- **RECORDS SUPPLIED**:
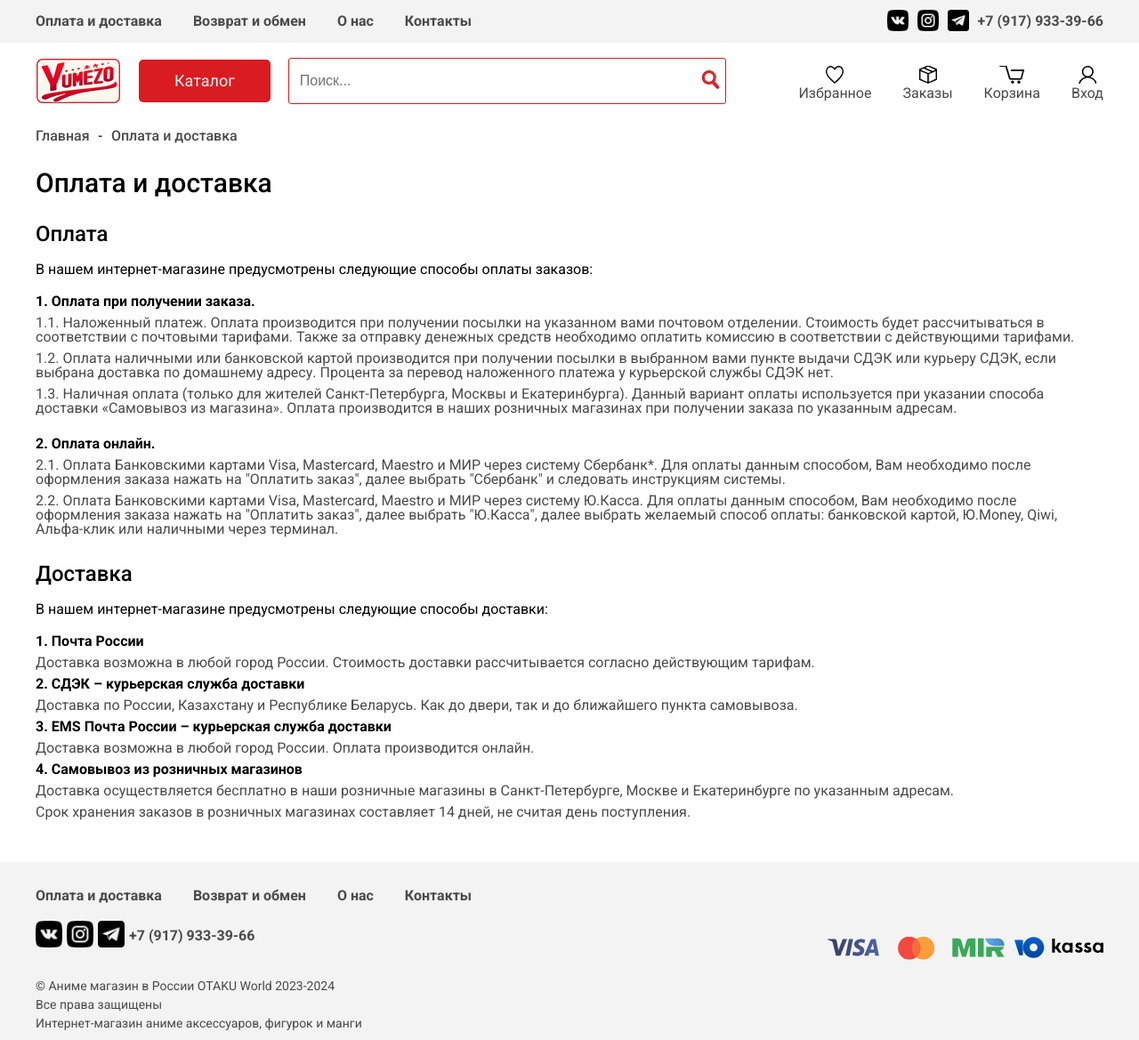
After one commit to katsuyorii/yumezo, a Django app: page /delivery/ in a window 1280 px wide. The commit adds this page. Shown: the whole page at 89% size. Run offline with Django 5.2, Linux system fonts and the light colour scheme.

Commit message:
Create about, contacts, delivery, refund html pages and views

```diff
--- /dev/null
+++ b/core/templates/core/delivery.html
@@ -0,0 +1,35 @@
+{% extends "base.html" %}
+{% load static %}
+
+{% block content %}
+    <div class="catalog-list-main-row-link">
+        <a class="catalog-list-main-row-link-item" href="{% url 'index' %}">Главная</a>
+        <p>-</p>
+        <a class="catalog-list-main-row-link-item" href="{% url 'delivery' %}">Оплата и доставка</a>
+    </div>
+
+    <h1 class="pay_delivery-title">Оплата и доставка</h1>
+    <h2 class="pay_deliver-pays">Оплата</h2>
+    <p class="pay_deliver-between">В нашем интернет-магазине предусмотрены следующие способы оплаты заказов:</p>
+    <p class="pay_deliver-text-bold">1. Оплата при получении заказа.</p>
+    <p class="pay_deliver-text">1.1. Наложенный платеж. Оплата производится при получении посылки на указанном вами почтовом отделении. Стоимость будет рассчитываться в соответствии с почтовыми тарифами. Также за отправку денежных средств необходимо оплатить комиссию в соответствии с действующими тарифами.</p>
+    <p class="pay_deliver-text">1.2. Оплата наличными или банковской картой производится при получении посылки в выбранном вами пункте выдачи СДЭК или курьеру СДЭК, если выбрана доставка по домашнему адресу. Процента за перевод наложенного платежа у курьерской службы СДЭК нет.</p>
+    <p class="pay_deliver-text">1.3. Наличная оплата (только для жителей Санкт-Петербурга, Москвы и Екатеринбурга).
+        Данный вариант оплаты используется при указании способа доставки «Самовывоз из магазина». Оплата производится в наших розничных магазинах при получении заказа по указанным адресам.</p>
+    <br>
+    <p class="pay_deliver-text-bold">2. Оплата онлайн.</p>
+    <p class="pay_deliver-text">2.1. Оплата Банковскими картами Visa, Mastercard, Maestro и МИР через систему Сбербанк*. Для оплаты данным способом, Вам необходимо после оформления заказа нажать на "Оплатить заказ", далее выбрать "Сбербанк" и следовать инструкциям системы.</p>
+    <p class="pay_deliver-text">2.2. Оплата Банковскими картами Visa, Mastercard, Maestro и МИР через систему Ю.Касса. Для оплаты данным способом, Вам необходимо после оформления заказа нажать на "Оплатить заказ", далее выбрать "Ю.Касса", далее выбрать желаемый способ оплаты: банковской картой, Ю.Money, Qiwi, Альфа-клик или наличными через терминал.</p>
+
+    <h2 class="pay_deliver-pays">Доставка</h2>
+    <p class="pay_deliver-between">В нашем интернет-магазине предусмотрены следующие способы доставки:</p>
+    <p class="pay_deliver-text-bold">1. Почта России</p>
+    <p class="pay_deliver-text">Доставка возможна в любой город России. Стоимость доставки рассчитывается согласно действующим тарифам.</p>
+    <p class="pay_deliver-text-bold">2. СДЭК – курьерская служба доставки</p>
+    <p class="pay_deliver-text">Доставка по России, Казахстану и Республике Беларусь. Как до двери, так и до ближайшего пункта самовывоза.</p>
+    <p class="pay_deliver-text-bold">3. EMS Почта России – курьерская служба доставки</p>
+    <p class="pay_deliver-text">Доставка возможна в любой город России. Оплата производится онлайн.</p>
+    <p class="pay_deliver-text-bold">4. Самовывоз из розничных магазинов</p>
+    <p class="pay_deliver-text">Доставка осуществляется бесплатно в наши розничные магазины в Санкт-Петербурге, Москве и Екатеринбурге по указанным адресам.</p>
+    <p class="pay_deliver-text">Срок хранения заказов в розничных магазинах составляет 14 дней, не считая день поступления.</p>
+{% endblock content %}
--- a/core/urls.py
+++ b/core/urls.py
@@ -1,6 +1,10 @@
 from django.urls import path
-from .views import IndexView
+from .views import IndexView, AboutView, DeliveryView, RefundView, ContactsView
 
 urlpatterns = [
     path('', IndexView.as_view(), name='index'),
+    path('delivery/', DeliveryView.as_view(), name='delivery'),
+    path('refund/', RefundView.as_view(), name='refund'),
+    path('about/', AboutView.as_view(), name='about'),
+    path('contacts/', ContactsView.as_view(), name='contacts'),
 ]
--- a/core/views.py
+++ b/core/views.py
@@ -2,6 +2,9 @@ from django.views.generic import TemplateView
 from .models import SliderImage, NewsProductImage
 
 
+'''
+Класс-представление для страницы - "Главная".
+'''
 class IndexView(TemplateView):
     template_name = 'core/index.html'
 
@@ -10,3 +13,55 @@ class IndexView(TemplateView):
         context['title'] = 'Аниме магазин Yumezo'
         context['slider_images'] = SliderImage.objects.all()
         context['news_product_images'] = NewsProductImage.objects.first()
+
+
+'''
+Класс-представление для страницы - "О нас".
+'''
+class AboutView(TemplateView):
+    template_name = 'core/about.html'
+
+    def get_context_data(self, **kwargs):
+        context = super().get_context_data(**kwargs)
+        context['title'] = 'О нас'
+
+        return context
+
+
+'''
+Класс-представление для страницы - "Оплата и доставка".
+'''
+class DeliveryView(TemplateView):
+    template_name = 'core/delivery.html'
+
+    def get_context_data(self, **kwargs):
+        context = super().get_context_data(**kwargs)
+        context['title'] = 'Оплата и доставка'
+
+        return context
+
+
+'''
+Класс-представление для страницы - "Возврат и обмен".
+'''
+class RefundView(TemplateView):
+    template_name = 'core/refund.html'
+
+    def get_context_data(self, **kwargs):
+        context = super().get_context_data(**kwargs)
+        context['title'] = 'Возврат и обмен'
+
+        return context
+
+
+'''
+Класс-представление для страницы - "Контакты".
+'''
+class ContactsView(TemplateView):
+    template_name = 'core/contacts.html'
+
+    def get_context_data(self, **kwargs):
+        context = super().get_context_data(**kwargs)
+        context['title'] = 'Контакты'
+
+        return context
--- a/templates/base.html
+++ b/templates/base.html
@@ -19,10 +19,10 @@
                 <div class="header-row">
                     <div class="header-nav">
                         <ul class="header-nav-menu">
-                            <a class="header-nav-menu-item" href="#"><li>Оплата и доставка</li></a>
-                            <a class="header-nav-menu-item" href="#"><li>Возврат и обмен</li></a>
-                            <a class="header-nav-menu-item" href="#"><li>О нас</li></a>
-                            <a class="header-nav-menu-item" href="#"><li>Контакты</li></a>
+                            <a class="header-nav-menu-item" href="{% url 'delivery' %}"><li>Оплата и доставка</li></a>
+                            <a class="header-nav-menu-item" href="{% url 'refund' %}"><li>Возврат и обмен</li></a>
+                            <a class="header-nav-menu-item" href="{% url 'about' %}"><li>О нас</li></a>
+                            <a class="header-nav-menu-item" href="{% url 'contacts' %}"><li>Контакты</li></a>
                         </ul>
                     </div>
                     <div class="header-social-phone">
@@ -41,7 +41,7 @@
             <div class="inner">
                 <div class="main-row">
                     <div class="main-row-left">
-                        <a href="#"><img src="{% static 'img/logo.png' %}" alt="Logo" class="main-row-left-logo"></a>
+                        <a href="{% url 'index' %}"><img src="{% static 'img/logo.png' %}" alt="Logo" class="main-row-left-logo"></a>
                         <a class="main-row-left-btn" href="#">Каталог</a>
                         <form action="#" method="GET">
                             <div id="file-info" class='search-form'>
@@ -90,10 +90,10 @@
                         <div class="footer-block">
                             <div class="header-nav">
                                 <ul class="header-nav-menu">
-                                    <a class="header-nav-menu-item" href="#"><li>Оплата и доставка</li></a>
-                                    <a class="header-nav-menu-item" href="#"><li>Возврат и обмен</li></a>
-                                    <a class="header-nav-menu-item" href="#"><li>О нас</li></a>
-                                    <a class="header-nav-menu-item" href="#"><li>Контакты</li></a>
+                                    <a class="header-nav-menu-item" href="{% url 'delivery' %}"><li>Оплата и доставка</li></a>
+                                    <a class="header-nav-menu-item" href="{% url 'refund' %}"><li>Возврат и обмен</li></a>
+                                    <a class="header-nav-menu-item" href="{% url 'about' %}"><li>О нас</li></a>
+                                    <a class="header-nav-menu-item" href="{% url 'contacts' %}"><li>Контакты</li></a>
                                 </ul>
                             </div>
                         </div>
```
Also changed, not shown: core/templates/core/about.html (added, +25 -0 lines), core/templates/core/contacts.html (added, +18 -0 lines), core/templates/core/refund.html (added, +24 -0 lines).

- **DESCRIPTION OF THE TASK**: Provide only the number of lines within the material that contain the string "TemplateView".

- **ANSWER TO THIS PROBLEM**: 7